City may require pet neutering
Times Snohomish County reporter
About two weeks after Angel's adoption, her new Lynnwood family noticed she was pudging out.
Then one morning the husky-mix's teats swelled with milk, her weight suddenly shifted down into her belly, and the McCraneys realized they'd gotten more than they paid for with the $25 adoption fee.
Now Angel and her seven puppies are poster children for the animal-rights community, which wants the Edmonds City Council to require that animals picked up in the city, like Angel, be neutered before they are adopted.
"From Lynnwood down to Olympia, every single (public) shelter spays and neuters their animal prior to adoption," said Richard Huffman, spokesman for the Lynnwood-based Progressive Animal Welfare Society. "PAWS has been doing it since the Johnson administration."

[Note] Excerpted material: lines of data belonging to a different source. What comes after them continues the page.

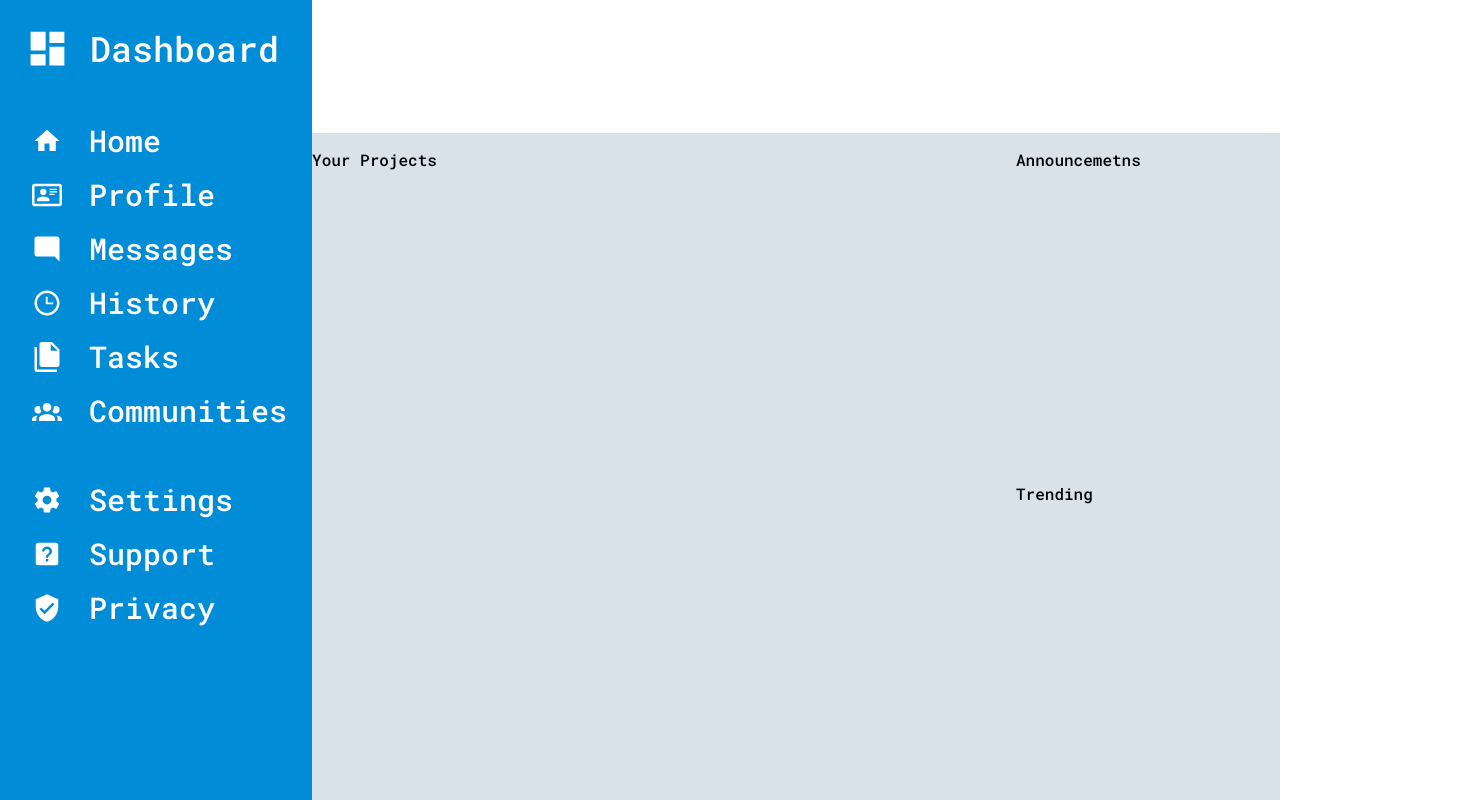
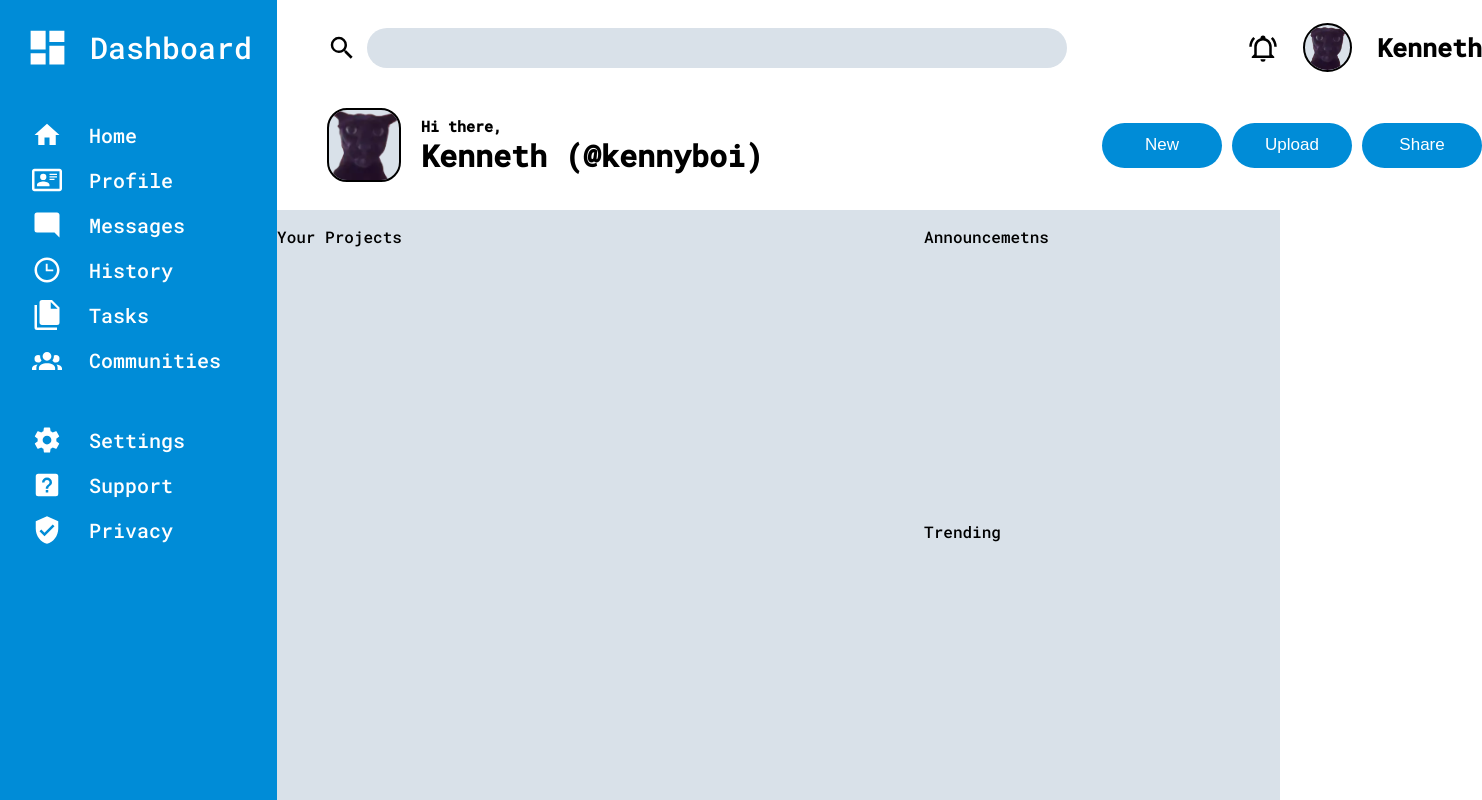
Before and after one commit to animesh-tyagi/admin-dashboard, a plain HTML site: page index.html in a window 1280 px wide. Shown: the whole page, 1482 px wide, since content can reach past the window. Drawn offline with Linux system fonts and the light colour scheme.

Commit message:
developed header

```diff
--- a/index.html
+++ b/index.html
@@ -15,32 +15,57 @@
         <div class="nav">
             <ul>
                 <li><svg xmlns="http://www.w3.org/2000/svg" viewBox="0 0 24 24"><path d="M10,20V14H14V20H19V12H22L12,3L2,12H5V20H10Z" />
-                </svg>Home</li>
+                </svg><div>Home</div></li>
                 <li><svg xmlns="http://www.w3.org/2000/svg" viewBox="0 0 24 24"><path d="M22,3H2C0.91,3.04 0.04,3.91 0,5V19C0.04,20.09 0.91,20.96 2,21H22C23.09,20.96 23.96,20.09 24,19V5C23.96,3.91 23.09,3.04 22,3M22,19H2V5H22V19M14,17V15.75C14,14.09 10.66,13.25 9,13.25C7.34,13.25 4,14.09 4,15.75V17H14M9,7A2.5,2.5 0 0,0 6.5,9.5A2.5,2.5 0 0,0 9,12A2.5,2.5 0 0,0 11.5,9.5A2.5,2.5 0 0,0 9,7M14,7V8H20V7H14M14,9V10H20V9H14M14,11V12H18V11H14" />
-                </svg>Profile</li>
+                </svg><div>Profile</div></li>
                 <li><svg xmlns="http://www.w3.org/2000/svg" viewBox="0 0 24 24"><path d="M22,4C22,2.89 21.1,2 20,2H4A2,2 0 0,0 2,4V16A2,2 0 0,0 4,18H18L22,22V4Z" />
-                </svg>Messages</li>
+                </svg><div>Messages</div></li>
                 <li><svg xmlns="http://www.w3.org/2000/svg" viewBox="0 0 24 24"><path d="M12 20C16.4 20 20 16.4 20 12S16.4 4 12 4 4 7.6 4 12 7.6 20 12 20M12 2C17.5 2 22 6.5 22 12S17.5 22 12 22C6.5 22 2 17.5 2 12C2 6.5 6.5 2 12 2M17 11.5V13H11V7H12.5V11.5H17Z" />
-                </svg>History</li>
+                </svg><div>History</div></li>
                 <li><svg xmlns="http://www.w3.org/2000/svg" viewBox="0 0 24 24"><path d="M15,7H20.5L15,1.5V7M8,0H16L22,6V18A2,2 0 0,1 20,20H8C6.89,20 6,19.1 6,18V2A2,2 0 0,1 8,0M4,4V22H20V24H4A2,2 0 0,1 2,22V4H4Z" />
-                </svg>Tasks</li>
+                </svg><div>Tasks</div></li>
                 <li><svg xmlns="http://www.w3.org/2000/svg" viewBox="0 0 24 24"><path d="M12,5.5A3.5,3.5 0 0,1 15.5,9A3.5,3.5 0 0,1 12,12.5A3.5,3.5 0 0,1 8.5,9A3.5,3.5 0 0,1 12,5.5M5,8C5.56,8 6.08,8.15 6.53,8.42C6.38,9.85 6.8,11.27 7.66,12.38C7.16,13.34 6.16,14 5,14A3,3 0 0,1 2,11A3,3 0 0,1 5,8M19,8A3,3 0 0,1 22,11A3,3 0 0,1 19,14C17.84,14 16.84,13.34 16.34,12.38C17.2,11.27 17.62,9.85 17.47,8.42C17.92,8.15 18.44,8 19,8M5.5,18.25C5.5,16.18 8.41,14.5 12,14.5C15.59,14.5 18.5,16.18 18.5,18.25V20H5.5V18.25M0,20V18.5C0,17.11 1.89,15.94 4.45,15.6C3.86,16.28 3.5,17.22 3.5,18.25V20H0M24,20H20.5V18.25C20.5,17.22 20.14,16.28 19.55,15.6C22.11,15.94 24,17.11 24,18.5V20Z" />
-                </svg>Communities</li>
+                </svg><div>Communities</div></li>
             </ul>
         </div>
         <div class="options">
             <ul>
                 <li><svg xmlns="http://www.w3.org/2000/svg" viewBox="0 0 24 24"><path d="M12,15.5A3.5,3.5 0 0,1 8.5,12A3.5,3.5 0 0,1 12,8.5A3.5,3.5 0 0,1 15.5,12A3.5,3.5 0 0,1 12,15.5M19.43,12.97C19.47,12.65 19.5,12.33 19.5,12C19.5,11.67 19.47,11.34 19.43,11L21.54,9.37C21.73,9.22 21.78,8.95 21.66,8.73L19.66,5.27C19.54,5.05 19.27,4.96 19.05,5.05L16.56,6.05C16.04,5.66 15.5,5.32 14.87,5.07L14.5,2.42C14.46,2.18 14.25,2 14,2H10C9.75,2 9.54,2.18 9.5,2.42L9.13,5.07C8.5,5.32 7.96,5.66 7.44,6.05L4.95,5.05C4.73,4.96 4.46,5.05 4.34,5.27L2.34,8.73C2.21,8.95 2.27,9.22 2.46,9.37L4.57,11C4.53,11.34 4.5,11.67 4.5,12C4.5,12.33 4.53,12.65 4.57,12.97L2.46,14.63C2.27,14.78 2.21,15.05 2.34,15.27L4.34,18.73C4.46,18.95 4.73,19.03 4.95,18.95L7.44,17.94C7.96,18.34 8.5,18.68 9.13,18.93L9.5,21.58C9.54,21.82 9.75,22 10,22H14C14.25,22 14.46,21.82 14.5,21.58L14.87,18.93C15.5,18.67 16.04,18.34 16.56,17.94L19.05,18.95C19.27,19.03 19.54,18.95 19.66,18.73L21.66,15.27C21.78,15.05 21.73,14.78 21.54,14.63L19.43,12.97Z" />
-                </svg>Settings</li>
+                </svg><div>Settings</div></li>
                 <li><svg xmlns="http://www.w3.org/2000/svg" viewBox="0 0 24 24"><path d="M11,18H13V16H11V18M12,6A4,4 0 0,0 8,10H10A2,2 0 0,1 12,8A2,2 0 0,1 14,10C14,12 11,11.75 11,15H13C13,12.75 16,12.5 16,10A4,4 0 0,0 12,6M5,3H19A2,2 0 0,1 21,5V19A2,2 0 0,1 19,21H5A2,2 0 0,1 3,19V5A2,2 0 0,1 5,3Z" />
-                </svg>Support</li>
+                </svg><div>Support</div></li>
                 <li><svg xmlns="http://www.w3.org/2000/svg" viewBox="0 0 24 24"><path d="M10,17L6,13L7.41,11.59L10,14.17L16.59,7.58L18,9M12,1L3,5V11C3,16.55 6.84,21.74 12,23C17.16,21.74 21,16.55 21,11V5L12,1Z" />
-                </svg>Privacy</li>
+                </svg><div>Privacy</div></li>
             </ul>
         </div>
 
     </div>
     <div class="header">
+        <div class="search">
+            <svg xmlns="http://www.w3.org/2000/svg" viewBox="0 0 24 24"><title>magnify</title><path d="M9.5,3A6.5,6.5 0 0,1 16,9.5C16,11.11 15.41,12.59 14.44,13.73L14.71,14H15.5L20.5,19L19,20.5L14,15.5V14.71L13.73,14.44C12.59,15.41 11.11,16 9.5,16A6.5,6.5 0 0,1 3,9.5A6.5,6.5 0 0,1 9.5,3M9.5,5C7,5 5,7 5,9.5C5,12 7,14 9.5,14C12,14 14,12 14,9.5C14,7 12,5 9.5,5Z" />
+            </svg>
+            <div class="search-bar">
+
+            </div>
+        </div>
+        <div class="notif">
+            <svg xmlns="http://www.w3.org/2000/svg" viewBox="0 0 24 24"><title>bell-ring-outline</title><path d="M10,21H14A2,2 0 0,1 12,23A2,2 0 0,1 10,21M21,19V20H3V19L5,17V11C5,7.9 7.03,5.17 10,4.29C10,4.19 10,4.1 10,4A2,2 0 0,1 12,2A2,2 0 0,1 14,4C14,4.1 14,4.19 14,4.29C16.97,5.17 19,7.9 19,11V17L21,19M17,11A5,5 0 0,0 12,6A5,5 0 0,0 7,11V18H17V11M19.75,3.19L18.33,4.61C20.04,6.3 21,8.6 21,11H23C23,8.07 21.84,5.25 19.75,3.19M1,11H3C3,8.6 3.96,6.3 5.67,4.61L4.25,3.19C2.16,5.25 1,8.07 1,11Z" />
+                </svg>
+            <img src="./images/profile.png" alt="profilt">
+            <p>Kenneth</p>
+        </div>
+        <div class="info">
+            <img src="./images/profile.png" alt="profile">
+            <div class="msg">
+                <p class="greetings">Hi there,</p>
+                <p class="name">Kenneth (@kennyboi)</p>
+            </div>
+        </div>
+        <div class="buttons">
+            <button>New</button>
+            <button>Upload</button>
+            <button>Share</button>
+        </div>
 
     </div>
     <div class="projects">
--- a/style.css
+++ b/style.css
@@ -8,15 +8,14 @@ body {
     margin: 0;
     padding: 0;
     display: grid;
-    grid-template-columns: 0.70fr 2fr 0.75fr;
-    grid-template-rows: 0.80fr 2fr 2fr;
+    grid-template-columns: 0.70fr 2fr 1.1fr;
+    grid-template-rows: 1fr 2fr 2fr;
     font-family: RobotoMono-Medium;
 
 
 }
 
-.sidebar {
-    font-size: 30px;
+    .sidebar {
     display: grid;
     grid-template-columns: 1fr;
     grid-template-rows: 0.1fr 0.375fr 0.225fr;
@@ -31,6 +30,12 @@ body {
     display: grid;
     background: rgb(255, 255, 255);
     grid-area: 1/2/2/4;
+    grid-template-columns: 2fr 1fr;
+    grid-template-rows: 45px 80px;
+    gap: 35px;
+    padding: 25px 50px;
+    padding-right: 70px;
+    font-weight: 700;
 
 }
 
@@ -54,6 +59,7 @@ body {
 }
 
 .sidebar ul {
+    font-size: 20px;
     padding: 0;
     margin: 0;
     list-style-type: none;
@@ -78,7 +84,7 @@ body {
 
 .logo p {
     margin: 0;
-    font-size: 35px;
+    font-size: 30px;
     place-content: center;
 }
 
@@ -96,3 +102,101 @@ body {
     align-items: center;
 
 }
+
+.search {
+    display: flex;
+    flex-direction: row;
+    align-items: center;
+    flex: 1;
+    gap: 10px;
+}
+
+.search svg {
+    height: 30px;
+}
+
+.search-bar {
+    background: rgb(217, 225, 233);
+    height: 40px;
+    width: 700px;
+    border-radius: 30px;
+}
+
+.notif {
+    display: flex;
+    flex: 1;
+    flex-direction: row;
+    align-items: center;
+    justify-content: end;
+    gap: 25px;
+}
+
+.notif svg {
+    height: 30px;
+}
+
+.notif p{
+    margin: 0;
+    font-size: 25px;
+}
+
+.notif img {
+    height: 45px;
+    width: 45px;
+    border: 2px solid black;
+    border-radius: 45px;
+    background: rgb(217, 225, 233);
+}
+
+.info {
+    display: flex;
+    flex: 1;
+    gap: 20px;
+    align-items: center;
+}
+
+.info img{
+    height: 70px;
+    width: 70px;
+    border: 2px solid black;
+    border-radius: 20px;
+    background: rgb(217, 225, 233);
+}
+
+.msg p{
+    margin: 0;
+
+}
+
+.msg {
+    display: flex;
+    flex-direction: column;
+}
+
+.msg .greetings {
+    font-size: 15px;
+    font-weight: 700;
+}
+.msg .name {
+    font-size: 30px;
+    font-weight: 800;
+}
+
+.buttons {
+    display: flex;
+    flex: 1;
+    gap: 10px;
+    justify-content:space-between;
+    align-items: center;
+}
+
+.buttons button{
+    color: white;
+    background: rgb(0, 140, 215);
+    border: none;
+    height: 45px;
+    width: 120px;
+    font-size: 17px;
+    border-radius: 45px;
+
+}
```
Also changed, not shown: images/profile.png (added).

In Edmonds, however, city animal-control officers take animals to Adix's Bed & Bath for Dogs and Cats, a private business that has contracted with Edmonds and Mountlake Terrace for the past four years. Last year, about half of the 150 animals adopted out by Adix's were neutered.
Adix's opposes the proposed ordinance, scheduled for a vote tonight, and has threatened to end its contract if the city requires neutering. Co-owner Lynn Adix said she thinks a majority of the council respects her right to operate her business without interference.

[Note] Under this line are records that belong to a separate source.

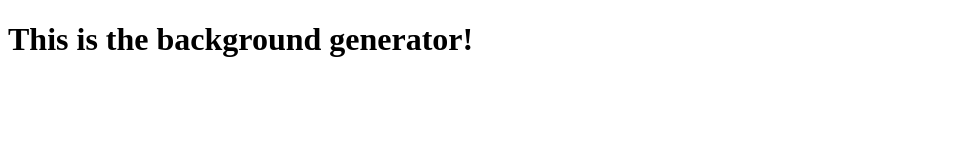
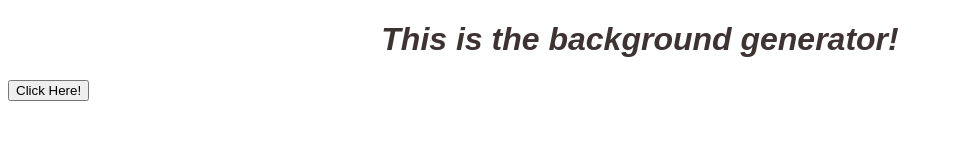
Before and after one commit to valliant71/background-generator, a plain HTML site: page index.html in a window 1280 px wide. Shown: the whole page, without its empty margins (0-953 px from the left). Drawn offline with Linux system fonts and the light colour scheme.

Commit message:
messing around

```diff
--- a/index.html
+++ b/index.html
@@ -2,12 +2,13 @@
 <html>
     <head>
         <meta charset="utf-8">
+        <link rel="stylesheet" href="style.css">
         <meta http-equiv="X-UA-Compatible" content="IE=edge">
         <title>Background generator</title>
-        <h1>This is the background generator!</h1>
-        <meta name="description" content="">
-        <meta name="viewport" content="width=device-width, initial-scale=1">
-        <link rel="stylesheet" href="">
+            <h1>This is the background generator!</h1>
+        <div>
+            <button>Click Here!</button>
+        </div>
     </head>
     <body>
         <script src="" async defer></script>
--- /dev/null
+++ b/style.css
@@ -0,0 +1,12 @@
+h1 {
+    color: rgb(61, 51, 51);
+    text-align: center;
+    font-style: italic;
+    font-family: Arial, Helvetica, sans-serif;
+}
+
+div {
+    align-content: center;
+    font-style: italic;
+    font-family: Arial, Helvetica, sans-serif;
+}
```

"I believe in spaying and neutering, as a private citizen,'' she said. "But I'm not a shelter ... It's not my job to dictate to the community what they can and can't do with the animals."
Adix offers no apologies for the situation with Angel, who was adopted Dec. 7. "It's never happened before. It's one of those freak things," she said.
When Adix's adopts out animals, it hands new owners an information sheet with a recommendation to take the animal to a veterinarian within 48 hours, and a list of the benefits of spaying and neutering pets. If new owners "fix" their animals, Adix's promises a free pet bath.
Angel's pregnancy would have been discovered immediately if the McCraneys had taken her to a vet, Adix said. At that point, the kennel would have taken her back, birthed the puppies and adopted them out too, she said.
Edmonds City Councilman Michael Plunkett has tried for a year to craft an ordinance acceptable to Adix and his fellow council members, who don't want to jeopardize the city's $20,400-per-year contract with the kennel.
If the city loses Adix, the only other option would be to contract with the city of Everett, which would be inconvenient for residents and more expensive.
As now written, the ordinance says animals retained by the city's animal shelter "should" be altered before adoption. It also sets up a fund to create $25 vouchers for neutering animals within the city. Seed money is to include $2,000 in city funds plus $1,000 from PAWS.
"We as a city have some responsibility to protect the health and public safety of our community," Plunkett said. "By allowing approximately 65 unaltered animals a year to be adopted out we are thereby, because of litters, putting out hundreds of animals every year into the community."
Councilwoman Deanna Dawson says, "The debate is more about how can you tell somebody how to run their private business."
Mountlake Terrace Mayor Pat Cordova said that if Edmonds changes its contract with Adix her city might follow suit.